*What is expected:* Starting from the first line below, count the lines carrying the string "ibex" and answer with the count by itself.

*Data supplied:*
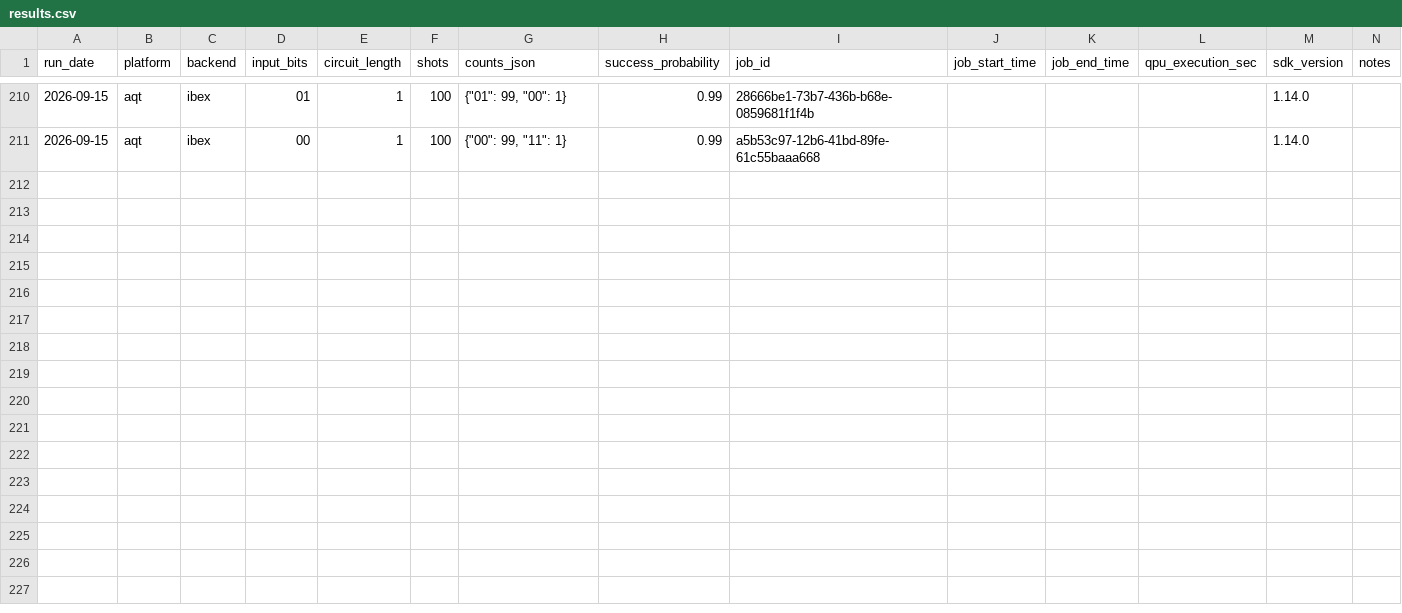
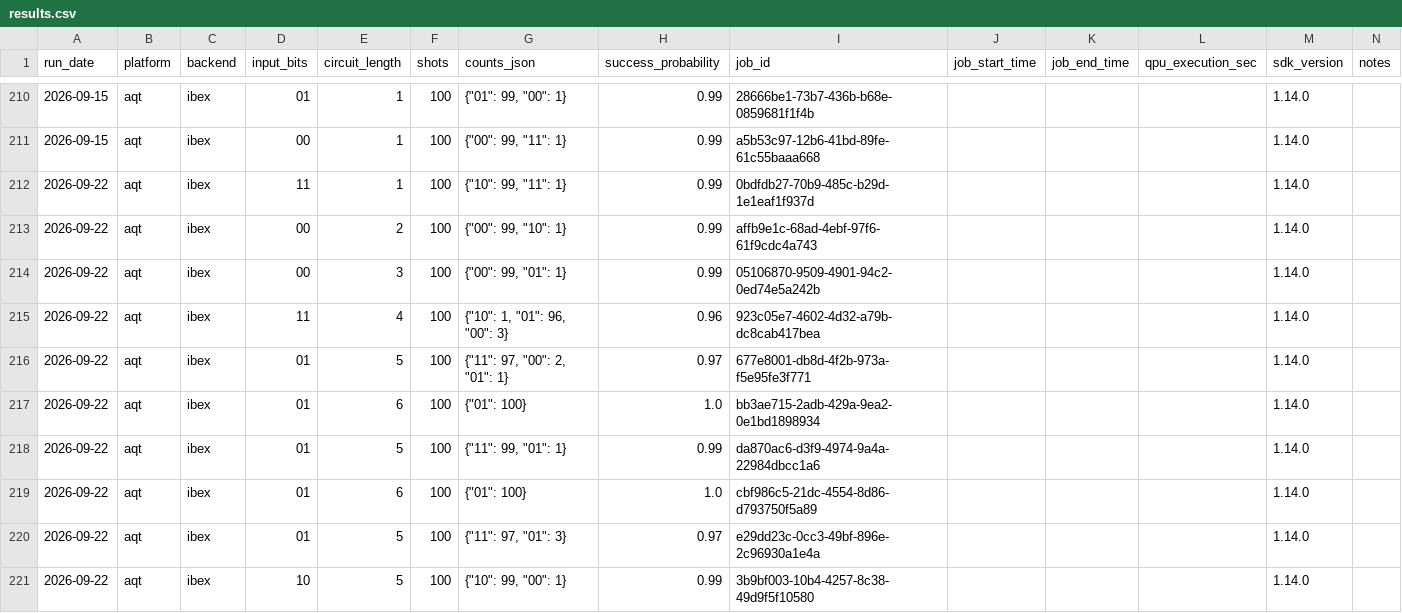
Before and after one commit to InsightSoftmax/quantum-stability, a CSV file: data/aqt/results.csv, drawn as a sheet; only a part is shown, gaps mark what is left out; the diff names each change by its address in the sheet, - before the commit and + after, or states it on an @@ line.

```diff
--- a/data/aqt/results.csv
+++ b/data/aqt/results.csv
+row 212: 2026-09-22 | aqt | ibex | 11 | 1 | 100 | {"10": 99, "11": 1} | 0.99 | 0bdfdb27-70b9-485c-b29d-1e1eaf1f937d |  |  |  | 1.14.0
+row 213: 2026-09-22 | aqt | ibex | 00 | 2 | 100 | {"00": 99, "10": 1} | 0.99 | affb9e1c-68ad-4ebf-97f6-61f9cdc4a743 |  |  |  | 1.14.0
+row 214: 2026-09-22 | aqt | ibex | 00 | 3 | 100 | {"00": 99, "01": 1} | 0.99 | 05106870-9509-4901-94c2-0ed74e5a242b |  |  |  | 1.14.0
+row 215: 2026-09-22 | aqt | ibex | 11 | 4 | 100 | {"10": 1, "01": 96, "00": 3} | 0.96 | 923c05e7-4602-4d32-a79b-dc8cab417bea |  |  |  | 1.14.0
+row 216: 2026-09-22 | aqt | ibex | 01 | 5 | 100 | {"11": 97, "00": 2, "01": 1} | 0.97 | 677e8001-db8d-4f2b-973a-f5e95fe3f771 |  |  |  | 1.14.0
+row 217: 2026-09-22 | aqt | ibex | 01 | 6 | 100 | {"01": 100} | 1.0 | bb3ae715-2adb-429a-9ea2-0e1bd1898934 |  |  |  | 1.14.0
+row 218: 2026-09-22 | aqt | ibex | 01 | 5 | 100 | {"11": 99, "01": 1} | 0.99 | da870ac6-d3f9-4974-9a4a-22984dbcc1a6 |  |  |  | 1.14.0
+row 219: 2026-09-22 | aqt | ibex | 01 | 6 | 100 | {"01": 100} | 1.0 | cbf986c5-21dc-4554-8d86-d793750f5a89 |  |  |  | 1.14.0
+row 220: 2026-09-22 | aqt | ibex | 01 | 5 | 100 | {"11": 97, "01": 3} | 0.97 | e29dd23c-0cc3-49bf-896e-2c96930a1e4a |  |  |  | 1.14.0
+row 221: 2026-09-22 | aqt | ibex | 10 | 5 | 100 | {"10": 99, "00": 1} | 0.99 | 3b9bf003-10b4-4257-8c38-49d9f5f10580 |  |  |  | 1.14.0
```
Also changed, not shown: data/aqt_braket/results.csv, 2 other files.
---
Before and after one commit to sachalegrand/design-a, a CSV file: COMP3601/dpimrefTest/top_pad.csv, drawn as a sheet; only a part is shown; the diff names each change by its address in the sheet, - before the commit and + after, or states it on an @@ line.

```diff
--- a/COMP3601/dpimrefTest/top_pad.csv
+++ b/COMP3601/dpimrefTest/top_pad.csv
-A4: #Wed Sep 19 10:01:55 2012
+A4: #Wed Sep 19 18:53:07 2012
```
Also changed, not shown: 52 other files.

*Reply:* 10